The material below must be restated exactly, line by line.
• • • • • • •
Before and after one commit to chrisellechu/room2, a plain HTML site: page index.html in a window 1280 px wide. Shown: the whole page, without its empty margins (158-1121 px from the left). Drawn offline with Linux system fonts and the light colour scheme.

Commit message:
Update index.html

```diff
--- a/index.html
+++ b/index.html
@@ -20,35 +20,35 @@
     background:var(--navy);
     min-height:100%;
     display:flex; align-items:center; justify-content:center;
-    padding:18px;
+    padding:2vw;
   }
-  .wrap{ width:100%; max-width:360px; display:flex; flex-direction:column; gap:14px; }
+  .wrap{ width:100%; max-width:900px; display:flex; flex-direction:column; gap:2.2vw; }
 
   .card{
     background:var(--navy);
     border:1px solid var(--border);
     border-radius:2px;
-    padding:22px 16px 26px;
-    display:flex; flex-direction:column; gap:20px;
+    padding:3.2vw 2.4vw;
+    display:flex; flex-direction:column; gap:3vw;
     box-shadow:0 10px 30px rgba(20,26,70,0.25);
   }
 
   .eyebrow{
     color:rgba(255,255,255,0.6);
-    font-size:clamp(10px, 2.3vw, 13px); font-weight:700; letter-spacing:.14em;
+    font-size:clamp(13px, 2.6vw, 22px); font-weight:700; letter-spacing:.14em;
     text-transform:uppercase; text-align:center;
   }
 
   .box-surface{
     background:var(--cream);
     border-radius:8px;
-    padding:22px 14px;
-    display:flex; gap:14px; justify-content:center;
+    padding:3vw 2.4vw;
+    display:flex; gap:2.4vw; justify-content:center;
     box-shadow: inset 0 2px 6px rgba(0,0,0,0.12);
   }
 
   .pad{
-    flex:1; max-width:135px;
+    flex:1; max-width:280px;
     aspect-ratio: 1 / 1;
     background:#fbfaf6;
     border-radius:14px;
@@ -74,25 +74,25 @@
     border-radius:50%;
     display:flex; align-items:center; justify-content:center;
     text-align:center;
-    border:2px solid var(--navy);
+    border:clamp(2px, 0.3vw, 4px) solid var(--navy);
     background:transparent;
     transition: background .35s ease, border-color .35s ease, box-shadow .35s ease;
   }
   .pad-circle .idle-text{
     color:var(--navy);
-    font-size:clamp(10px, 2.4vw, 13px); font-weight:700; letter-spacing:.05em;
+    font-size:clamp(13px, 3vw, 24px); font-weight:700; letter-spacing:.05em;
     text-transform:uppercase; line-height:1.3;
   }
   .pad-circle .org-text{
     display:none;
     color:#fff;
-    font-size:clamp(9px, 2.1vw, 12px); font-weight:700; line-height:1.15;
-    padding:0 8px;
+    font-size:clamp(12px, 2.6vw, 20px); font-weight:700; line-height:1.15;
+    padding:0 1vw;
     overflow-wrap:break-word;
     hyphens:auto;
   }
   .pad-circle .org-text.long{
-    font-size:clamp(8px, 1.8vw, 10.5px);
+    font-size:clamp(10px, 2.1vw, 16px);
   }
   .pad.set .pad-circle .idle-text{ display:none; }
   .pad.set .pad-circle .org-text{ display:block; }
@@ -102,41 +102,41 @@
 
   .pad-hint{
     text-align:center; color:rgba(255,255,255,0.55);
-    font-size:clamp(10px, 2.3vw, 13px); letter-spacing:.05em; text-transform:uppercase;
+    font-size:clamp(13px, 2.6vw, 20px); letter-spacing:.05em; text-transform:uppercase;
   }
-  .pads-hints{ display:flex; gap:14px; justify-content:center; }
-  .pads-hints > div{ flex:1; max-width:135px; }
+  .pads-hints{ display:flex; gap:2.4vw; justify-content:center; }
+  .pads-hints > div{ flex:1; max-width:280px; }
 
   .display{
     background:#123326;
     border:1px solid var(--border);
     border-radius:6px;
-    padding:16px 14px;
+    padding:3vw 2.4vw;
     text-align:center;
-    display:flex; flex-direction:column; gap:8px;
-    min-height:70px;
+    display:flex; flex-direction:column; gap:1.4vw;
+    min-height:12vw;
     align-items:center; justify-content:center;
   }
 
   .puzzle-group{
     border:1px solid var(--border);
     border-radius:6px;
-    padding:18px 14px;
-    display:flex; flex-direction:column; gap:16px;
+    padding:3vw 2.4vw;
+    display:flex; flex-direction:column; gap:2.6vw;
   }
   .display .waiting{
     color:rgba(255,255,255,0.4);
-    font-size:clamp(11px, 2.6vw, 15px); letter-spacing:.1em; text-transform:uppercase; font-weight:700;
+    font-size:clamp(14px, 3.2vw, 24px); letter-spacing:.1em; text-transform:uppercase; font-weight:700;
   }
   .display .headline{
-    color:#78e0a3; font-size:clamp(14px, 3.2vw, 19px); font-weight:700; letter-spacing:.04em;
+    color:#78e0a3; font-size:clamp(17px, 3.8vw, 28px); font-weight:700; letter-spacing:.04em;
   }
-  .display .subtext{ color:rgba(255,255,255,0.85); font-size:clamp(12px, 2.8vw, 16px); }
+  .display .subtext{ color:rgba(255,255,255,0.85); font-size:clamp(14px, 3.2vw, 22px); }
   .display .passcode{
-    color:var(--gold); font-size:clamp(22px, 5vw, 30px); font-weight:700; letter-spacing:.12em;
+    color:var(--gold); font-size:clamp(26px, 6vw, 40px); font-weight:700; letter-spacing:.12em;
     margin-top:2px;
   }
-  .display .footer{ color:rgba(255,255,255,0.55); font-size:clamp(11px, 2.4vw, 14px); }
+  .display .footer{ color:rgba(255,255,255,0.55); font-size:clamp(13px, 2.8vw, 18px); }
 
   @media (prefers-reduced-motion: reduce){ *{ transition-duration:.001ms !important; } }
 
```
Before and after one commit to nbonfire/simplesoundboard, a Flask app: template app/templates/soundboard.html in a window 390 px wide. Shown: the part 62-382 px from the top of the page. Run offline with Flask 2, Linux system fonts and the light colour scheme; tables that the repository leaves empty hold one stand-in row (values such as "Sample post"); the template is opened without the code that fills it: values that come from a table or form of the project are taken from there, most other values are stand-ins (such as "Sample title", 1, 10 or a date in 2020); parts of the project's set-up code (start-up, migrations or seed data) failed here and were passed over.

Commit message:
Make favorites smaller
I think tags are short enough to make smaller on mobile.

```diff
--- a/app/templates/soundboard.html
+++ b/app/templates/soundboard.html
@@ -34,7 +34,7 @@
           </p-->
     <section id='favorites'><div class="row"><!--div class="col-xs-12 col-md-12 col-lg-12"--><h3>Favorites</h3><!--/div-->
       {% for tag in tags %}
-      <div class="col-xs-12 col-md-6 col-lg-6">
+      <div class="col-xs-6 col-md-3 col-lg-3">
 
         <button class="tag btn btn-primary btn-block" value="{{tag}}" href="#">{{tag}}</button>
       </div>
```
• • • • • • •
= Solution below =
Before and after one commit to chrisellechu/room2, a plain HTML site: page index.html in a window 1280 px wide. Shown: the whole page, without its empty margins (158-1121 px from the left). Drawn offline with Linux system fonts and the light colour scheme.

Commit message:
Update index.html

```diff
--- a/index.html
+++ b/index.html
@@ -20,35 +20,35 @@
     background:var(--navy);
     min-height:100%;
     display:flex; align-items:center; justify-content:center;
-    padding:18px;
+    padding:2vw;
   }
-  .wrap{ width:100%; max-width:360px; display:flex; flex-direction:column; gap:14px; }
+  .wrap{ width:100%; max-width:900px; display:flex; flex-direction:column; gap:2.2vw; }
 
   .card{
     background:var(--navy);
     border:1px solid var(--border);
     border-radius:2px;
-    padding:22px 16px 26px;
-    display:flex; flex-direction:column; gap:20px;
+    padding:3.2vw 2.4vw;
+    display:flex; flex-direction:column; gap:3vw;
     box-shadow:0 10px 30px rgba(20,26,70,0.25);
   }
 
   .eyebrow{
     color:rgba(255,255,255,0.6);
-    font-size:clamp(10px, 2.3vw, 13px); font-weight:700; letter-spacing:.14em;
+    font-size:clamp(13px, 2.6vw, 22px); font-weight:700; letter-spacing:.14em;
     text-transform:uppercase; text-align:center;
   }
 
   .box-surface{
     background:var(--cream);
     border-radius:8px;
-    padding:22px 14px;
-    display:flex; gap:14px; justify-content:center;
+    padding:3vw 2.4vw;
+    display:flex; gap:2.4vw; justify-content:center;
     box-shadow: inset 0 2px 6px rgba(0,0,0,0.12);
   }
 
   .pad{
-    flex:1; max-width:135px;
+    flex:1; max-width:280px;
     aspect-ratio: 1 / 1;
     background:#fbfaf6;
     border-radius:14px;
@@ -74,25 +74,25 @@
     border-radius:50%;
     display:flex; align-items:center; justify-content:center;
     text-align:center;
-    border:2px solid var(--navy);
+    border:clamp(2px, 0.3vw, 4px) solid var(--navy);
     background:transparent;
     transition: background .35s ease, border-color .35s ease, box-shadow .35s ease;
   }
   .pad-circle .idle-text{
     color:var(--navy);
-    font-size:clamp(10px, 2.4vw, 13px); font-weight:700; letter-spacing:.05em;
+    font-size:clamp(13px, 3vw, 24px); font-weight:700; letter-spacing:.05em;
     text-transform:uppercase; line-height:1.3;
   }
   .pad-circle .org-text{
     display:none;
     color:#fff;
-    font-size:clamp(9px, 2.1vw, 12px); font-weight:700; line-height:1.15;
-    padding:0 8px;
+    font-size:clamp(12px, 2.6vw, 20px); font-weight:700; line-height:1.15;
+    padding:0 1vw;
     overflow-wrap:break-word;
     hyphens:auto;
   }
   .pad-circle .org-text.long{
-    font-size:clamp(8px, 1.8vw, 10.5px);
+    font-size:clamp(10px, 2.1vw, 16px);
   }
   .pad.set .pad-circle .idle-text{ display:none; }
   .pad.set .pad-circle .org-text{ display:block; }
@@ -102,41 +102,41 @@
 
   .pad-hint{
     text-align:center; color:rgba(255,255,255,0.55);
-    font-size:clamp(10px, 2.3vw, 13px); letter-spacing:.05em; text-transform:uppercase;
+    font-size:clamp(13px, 2.6vw, 20px); letter-spacing:.05em; text-transform:uppercase;
   }
-  .pads-hints{ display:flex; gap:14px; justify-content:center; }
-  .pads-hints > div{ flex:1; max-width:135px; }
+  .pads-hints{ display:flex; gap:2.4vw; justify-content:center; }
+  .pads-hints > div{ flex:1; max-width:280px; }
 
   .display{
     background:#123326;
     border:1px solid var(--border);
     border-radius:6px;
-    padding:16px 14px;
+    padding:3vw 2.4vw;
     text-align:center;
-    display:flex; flex-direction:column; gap:8px;
-    min-height:70px;
+    display:flex; flex-direction:column; gap:1.4vw;
+    min-height:12vw;
     align-items:center; justify-content:center;
   }
 
   .puzzle-group{
     border:1px solid var(--border);
     border-radius:6px;
-    padding:18px 14px;
-    display:flex; flex-direction:column; gap:16px;
+    padding:3vw 2.4vw;
+    display:flex; flex-direction:column; gap:2.6vw;
   }
   .display .waiting{
     color:rgba(255,255,255,0.4);
-    font-size:clamp(11px, 2.6vw, 15px); letter-spacing:.1em; text-transform:uppercase; font-weight:700;
+    font-size:clamp(14px, 3.2vw, 24px); letter-spacing:.1em; text-transform:uppercase; font-weight:700;
   }
   .display .headline{
-    color:#78e0a3; font-size:clamp(14px, 3.2vw, 19px); font-weight:700; letter-spacing:.04em;
+    color:#78e0a3; font-size:clamp(17px, 3.8vw, 28px); font-weight:700; letter-spacing:.04em;
   }
-  .display .subtext{ color:rgba(255,255,255,0.85); font-size:clamp(12px, 2.8vw, 16px); }
+  .display .subtext{ color:rgba(255,255,255,0.85); font-size:clamp(14px, 3.2vw, 22px); }
   .display .passcode{
-    color:var(--gold); font-size:clamp(22px, 5vw, 30px); font-weight:700; letter-spacing:.12em;
+    color:var(--gold); font-size:clamp(26px, 6vw, 40px); font-weight:700; letter-spacing:.12em;
     margin-top:2px;
   }
-  .display .footer{ color:rgba(255,255,255,0.55); font-size:clamp(11px, 2.4vw, 14px); }
+  .display .footer{ color:rgba(255,255,255,0.55); font-size:clamp(13px, 2.8vw, 18px); }
 
   @media (prefers-reduced-motion: reduce){ *{ transition-duration:.001ms !important; } }
 
```
Before and after one commit to nbonfire/simplesoundboard, a Flask app: template app/templates/soundboard.html in a window 390 px wide. Shown: the part 62-382 px from the top of the page. Run offline with Flask 2, Linux system fonts and the light colour scheme; tables that the repository leaves empty hold one stand-in row (values such as "Sample post"); the template is opened without the code that fills it: values that come from a table or form of the project are taken from there, most other values are stand-ins (such as "Sample title", 1, 10 or a date in 2020); parts of the project's set-up code (start-up, migrations or seed data) failed here and were passed over.

Commit message:
Make favorites smaller
I think tags are short enough to make smaller on mobile.

```diff
--- a/app/templates/soundboard.html
+++ b/app/templates/soundboard.html
@@ -34,7 +34,7 @@
           </p-->
     <section id='favorites'><div class="row"><!--div class="col-xs-12 col-md-12 col-lg-12"--><h3>Favorites</h3><!--/div-->
       {% for tag in tags %}
-      <div class="col-xs-12 col-md-6 col-lg-6">
+      <div class="col-xs-6 col-md-3 col-lg-3">
 
         <button class="tag btn btn-primary btn-block" value="{{tag}}" href="#">{{tag}}</button>
       </div>
```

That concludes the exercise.